Psychology professor Jennifer Freyd filed a notice of appeal Wednesday after the pay discrimination lawsuit Freyd v. University of Oregon was dismissed in federal court. This is the most recent development in a two-year court battle between UO and the tenured professor in Eugene, OR.
Freyd, a highly-regarded instructor and researcher on the psychology of sexual violence, asked for a raise “to bring her salary in line with her expected salary” after conducting an analysis of the Psychology Department and becoming concerned that her pay was lower due to her gender, court documents show.
According to court documents, UO chose not to offer her a raise after concluding that her compensation was higher than other professors in the College of Arts and Sciences, of which the Department of Psychology is a part. The discrepancies between her pay and her male colleagues in the Psychology Department were due to retention raises, which Freyd never requested, and not sex discrimination, according to court documents.
Freyd then a filed suit in March 2017 under the Equal Pay Act among other statutes, which requires that men and women be paid equally for equal work. She claimed that while she worked at the university for almost 25 years, her pay was lower than that of male professors who held the same or lesser positions because she is a woman.
“Despite forceful advocacy on her behalf by the head of her department and others, the University of Oregon has not rectified its sex discrimination,” Freyd’s lawyer Jennifer Middleton wrote in the original complaint.
The university responded by saying that tenured faculty often perform duties too different to be comparable under the Equal Pay Act and further claimed that while Freyd is paid less than some male colleagues, “[Freyd] is paid more than any other faculty member within her unit who performs comparable work,” according to court documents.
After more than two years, two amended complaints and two hearings, federal judge Michael J. McShane sided with UO and dismissed the lawsuit on May 2 after the university requested a judgment for dismissal.
“Even when viewed in the light most favorable to Professor Freyd, the evidence establishes that her four male colleagues perform significantly different work than that done by Professor Freyd,” McShane wrote in his opinion. “Because Professor Freyd cannot establish that she performs substantially similar work in the unique setting of a university to that of her comparators, her claims fail.”
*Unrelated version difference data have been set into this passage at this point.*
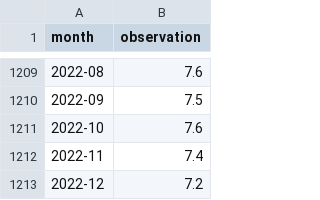
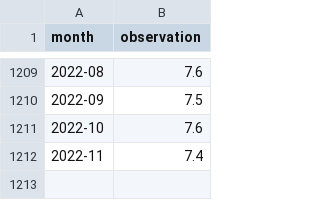
Before and after one commit to FullFact/nso-stats-fetcher, a CSV file: data/za_inflation_cpi.csv, drawn as a sheet; only a part is shown, gaps mark what is left out; the diff names each change by its address in the sheet, - before the commit and + after, or states it on an @@ line.

```diff
--- a/data/za_inflation_cpi.csv
+++ b/data/za_inflation_cpi.csv
-row 1213: 2022-12 | 7.2
```
Also changed, not shown: 1 other file.
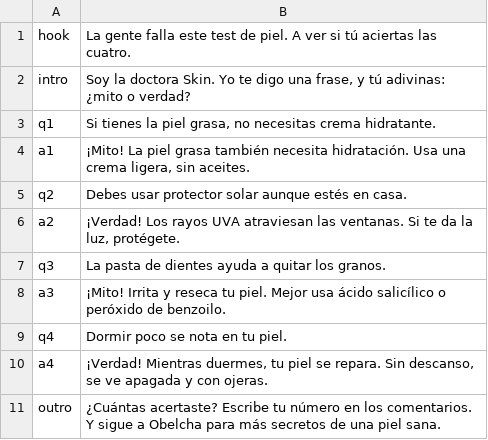
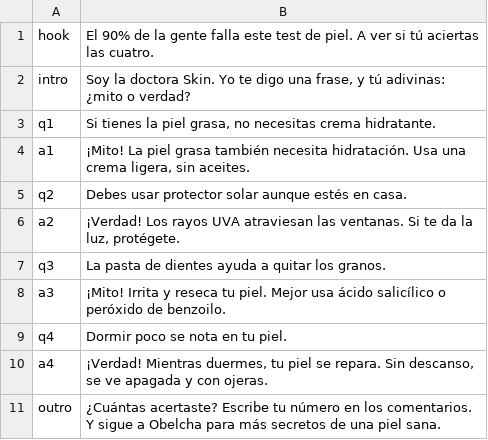
Before and after one commit to hamzabelhadj754-dotcom/video-test, a TSV file: skincare-quiz/tools/lines.tsv, drawn as a sheet.

```diff
--- a/skincare-quiz/tools/lines.tsv
+++ b/skincare-quiz/tools/lines.tsv
@@ -1,2 +1,2 @@
-hook	La gente falla este test de piel. A ver si tú aciertas las cuatro.
+hook	El 90% de la gente falla este test de piel. A ver si tú aciertas las cuatro.
 intro	Soy la doctora Skin. Yo te digo una frase, y tú adivinas: ¿mito o verdad?
```
Also changed, not shown: 7 other files.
The university is grateful for the dismissal. “His decision speaks for itself,” UO spokesperson Molly Blancett said in an emailed statement. “Professor Jennifer Freyd is a respected and valued member of the University of Oregon faculty and a national leader in her field of study, and we believe this decision establishes that she is fairly compensated relative to her peers.”
But Freyd is appealing that decision. “It’s our position that that can’t be what Congress intended and that can’t be right,” Middleton said. “It eviscerates the Equal Pay Act in higher academia because of course, every full professor and even some of the associate professors, they’re all doing different work.”
UO will continue to defend against the lawsuit on appeal, UO spokesperson Molly Blancett said in an email. “The university believes the court correctly decided the case,” she wrote.
Freyd is currently on leave from UO while she teaches at Stanford University as a fellow at the Center for Advanced Study in the Behavioral Sciences.